For the first few weeks after the 9/11 attacks, most Americans felt a heightened sense of gratitude. As a New Yorker, I found myself suddenly grateful for things ordinary -- water, a roof over my head, and electricity -- and extraordinary, such as the flood of calls and e-mails from friends and family making sure I was okay.
But, I keep wondering, can I possibly make this feeling last? Can the country as a whole? To do so will require us to think radically anew about gratitude, making it a notion far more central to our lives. We'll need a "gratitude revolution."
As a nation, we've designated one day each year to give thanks for our blessings. But the world's faiths and spiritual traditions have long emphasized the value of creating small, regular, frequent rituals to make us continually conscious of what we have. Here are eight ways -- some plucked from the world's religions, others from spiritually-creative people of today -- to help keep us on a heightened state of gratefulness alert.
"When we first wake up, our minds are very subtle and delicate," says Tibetan Buddhist teacher Thubten Chodron. "If we set a strong positive motivation at this time, there is a greater chance of it staying with us and influencing us throughout the day."
There's a Jewish prayer, the shechechiyanu
, whose exuberant spirit of praise and gratitude makes it a beautiful way of beginning the day:
Blessed art Thou, Lord our God,
Ruler of the Universe,
For keeping us alive and preserving us and
Permitting us to behold this day.
A Shinto morning prayer states:

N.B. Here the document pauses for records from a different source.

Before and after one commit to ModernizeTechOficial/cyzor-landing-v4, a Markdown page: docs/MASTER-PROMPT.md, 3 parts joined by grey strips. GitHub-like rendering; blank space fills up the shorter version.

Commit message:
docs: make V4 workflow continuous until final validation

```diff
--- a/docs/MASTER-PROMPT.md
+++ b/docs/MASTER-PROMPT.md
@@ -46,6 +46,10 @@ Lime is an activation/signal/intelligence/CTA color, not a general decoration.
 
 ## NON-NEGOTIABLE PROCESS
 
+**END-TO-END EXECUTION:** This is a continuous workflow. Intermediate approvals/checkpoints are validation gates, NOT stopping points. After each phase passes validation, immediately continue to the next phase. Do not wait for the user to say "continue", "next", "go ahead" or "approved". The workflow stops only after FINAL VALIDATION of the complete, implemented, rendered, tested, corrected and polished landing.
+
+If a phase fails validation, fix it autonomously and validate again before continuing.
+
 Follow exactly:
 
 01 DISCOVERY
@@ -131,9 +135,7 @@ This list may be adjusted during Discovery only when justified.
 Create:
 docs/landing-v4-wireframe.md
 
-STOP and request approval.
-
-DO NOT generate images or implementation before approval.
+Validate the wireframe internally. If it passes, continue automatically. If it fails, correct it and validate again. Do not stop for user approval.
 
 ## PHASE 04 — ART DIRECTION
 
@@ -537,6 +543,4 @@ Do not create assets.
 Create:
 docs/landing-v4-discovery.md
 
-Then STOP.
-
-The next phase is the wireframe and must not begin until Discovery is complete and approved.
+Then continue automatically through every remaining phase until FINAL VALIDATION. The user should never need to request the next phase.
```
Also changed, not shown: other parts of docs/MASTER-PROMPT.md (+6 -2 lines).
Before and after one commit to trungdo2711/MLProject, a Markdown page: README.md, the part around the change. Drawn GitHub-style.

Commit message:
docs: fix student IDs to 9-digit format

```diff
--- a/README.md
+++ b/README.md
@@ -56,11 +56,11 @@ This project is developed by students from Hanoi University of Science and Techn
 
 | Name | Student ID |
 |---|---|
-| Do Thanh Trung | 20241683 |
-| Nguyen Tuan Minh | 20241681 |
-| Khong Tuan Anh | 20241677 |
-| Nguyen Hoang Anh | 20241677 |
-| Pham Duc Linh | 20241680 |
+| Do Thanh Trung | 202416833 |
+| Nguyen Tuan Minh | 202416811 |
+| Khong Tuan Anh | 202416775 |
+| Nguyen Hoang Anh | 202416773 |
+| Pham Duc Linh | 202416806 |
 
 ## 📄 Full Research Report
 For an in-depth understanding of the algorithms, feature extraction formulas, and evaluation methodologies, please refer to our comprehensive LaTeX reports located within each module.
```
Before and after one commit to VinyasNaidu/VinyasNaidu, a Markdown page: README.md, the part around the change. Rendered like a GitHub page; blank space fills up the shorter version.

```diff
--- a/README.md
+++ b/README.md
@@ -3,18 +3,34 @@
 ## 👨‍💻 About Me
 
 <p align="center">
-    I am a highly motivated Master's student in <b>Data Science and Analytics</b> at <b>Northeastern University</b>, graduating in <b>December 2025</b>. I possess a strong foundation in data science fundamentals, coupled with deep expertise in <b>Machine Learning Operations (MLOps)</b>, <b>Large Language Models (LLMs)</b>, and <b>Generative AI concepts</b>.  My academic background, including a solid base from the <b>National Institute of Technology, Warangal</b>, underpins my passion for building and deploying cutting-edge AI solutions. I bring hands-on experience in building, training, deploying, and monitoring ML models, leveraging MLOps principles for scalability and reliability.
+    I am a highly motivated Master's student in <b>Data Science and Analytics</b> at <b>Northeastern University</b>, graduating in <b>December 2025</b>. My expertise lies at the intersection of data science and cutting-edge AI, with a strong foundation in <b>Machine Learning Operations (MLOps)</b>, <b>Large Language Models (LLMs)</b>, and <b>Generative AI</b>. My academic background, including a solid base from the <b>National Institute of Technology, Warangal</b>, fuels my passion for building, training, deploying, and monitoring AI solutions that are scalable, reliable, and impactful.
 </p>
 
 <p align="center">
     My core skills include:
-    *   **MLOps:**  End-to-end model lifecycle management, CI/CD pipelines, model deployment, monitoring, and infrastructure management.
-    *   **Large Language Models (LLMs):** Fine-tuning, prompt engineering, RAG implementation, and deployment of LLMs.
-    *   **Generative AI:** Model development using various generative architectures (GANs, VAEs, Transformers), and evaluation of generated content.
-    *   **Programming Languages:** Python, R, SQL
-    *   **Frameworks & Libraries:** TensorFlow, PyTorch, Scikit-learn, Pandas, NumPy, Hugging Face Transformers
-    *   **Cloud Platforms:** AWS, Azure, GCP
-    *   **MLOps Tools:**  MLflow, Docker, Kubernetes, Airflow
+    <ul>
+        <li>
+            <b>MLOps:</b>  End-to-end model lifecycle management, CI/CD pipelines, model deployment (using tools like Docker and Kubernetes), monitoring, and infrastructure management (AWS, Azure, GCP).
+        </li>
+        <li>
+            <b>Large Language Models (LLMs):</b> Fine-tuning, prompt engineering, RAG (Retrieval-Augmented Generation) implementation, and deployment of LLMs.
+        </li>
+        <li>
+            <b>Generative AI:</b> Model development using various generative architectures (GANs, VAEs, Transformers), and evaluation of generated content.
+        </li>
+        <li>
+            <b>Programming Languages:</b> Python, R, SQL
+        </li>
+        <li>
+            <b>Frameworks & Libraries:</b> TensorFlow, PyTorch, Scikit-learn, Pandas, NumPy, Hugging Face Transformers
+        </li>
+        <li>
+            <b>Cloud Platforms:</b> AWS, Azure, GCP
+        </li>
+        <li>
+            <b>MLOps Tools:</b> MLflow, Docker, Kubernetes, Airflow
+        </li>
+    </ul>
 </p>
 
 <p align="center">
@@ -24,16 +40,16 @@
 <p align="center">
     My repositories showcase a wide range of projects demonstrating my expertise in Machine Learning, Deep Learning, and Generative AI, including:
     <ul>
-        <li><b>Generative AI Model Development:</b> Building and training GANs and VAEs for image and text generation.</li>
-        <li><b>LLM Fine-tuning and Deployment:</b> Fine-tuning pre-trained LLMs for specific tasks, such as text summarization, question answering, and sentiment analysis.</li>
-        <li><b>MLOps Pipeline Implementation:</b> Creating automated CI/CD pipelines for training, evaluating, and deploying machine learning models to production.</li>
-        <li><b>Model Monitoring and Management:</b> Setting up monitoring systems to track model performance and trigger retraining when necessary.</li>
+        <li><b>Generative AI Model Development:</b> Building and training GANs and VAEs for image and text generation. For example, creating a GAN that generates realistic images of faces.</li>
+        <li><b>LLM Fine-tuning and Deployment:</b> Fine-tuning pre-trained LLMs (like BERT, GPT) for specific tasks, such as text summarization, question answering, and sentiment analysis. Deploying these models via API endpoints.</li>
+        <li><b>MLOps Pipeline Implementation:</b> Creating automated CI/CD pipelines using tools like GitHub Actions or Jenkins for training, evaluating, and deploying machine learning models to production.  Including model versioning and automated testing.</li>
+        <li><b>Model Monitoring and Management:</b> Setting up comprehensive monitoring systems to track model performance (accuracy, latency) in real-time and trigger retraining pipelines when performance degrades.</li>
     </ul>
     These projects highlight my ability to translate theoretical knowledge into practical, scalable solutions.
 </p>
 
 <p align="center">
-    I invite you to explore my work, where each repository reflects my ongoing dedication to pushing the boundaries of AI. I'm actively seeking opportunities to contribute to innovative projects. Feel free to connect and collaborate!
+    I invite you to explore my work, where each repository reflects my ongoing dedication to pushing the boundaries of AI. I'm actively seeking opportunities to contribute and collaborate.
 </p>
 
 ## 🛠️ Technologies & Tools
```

"I pray that this day, the whole day, as a child of God, I may not be taken hold of by my own desire, but show forth the divine glory by living a life of creativeness, which shows forth the true individual."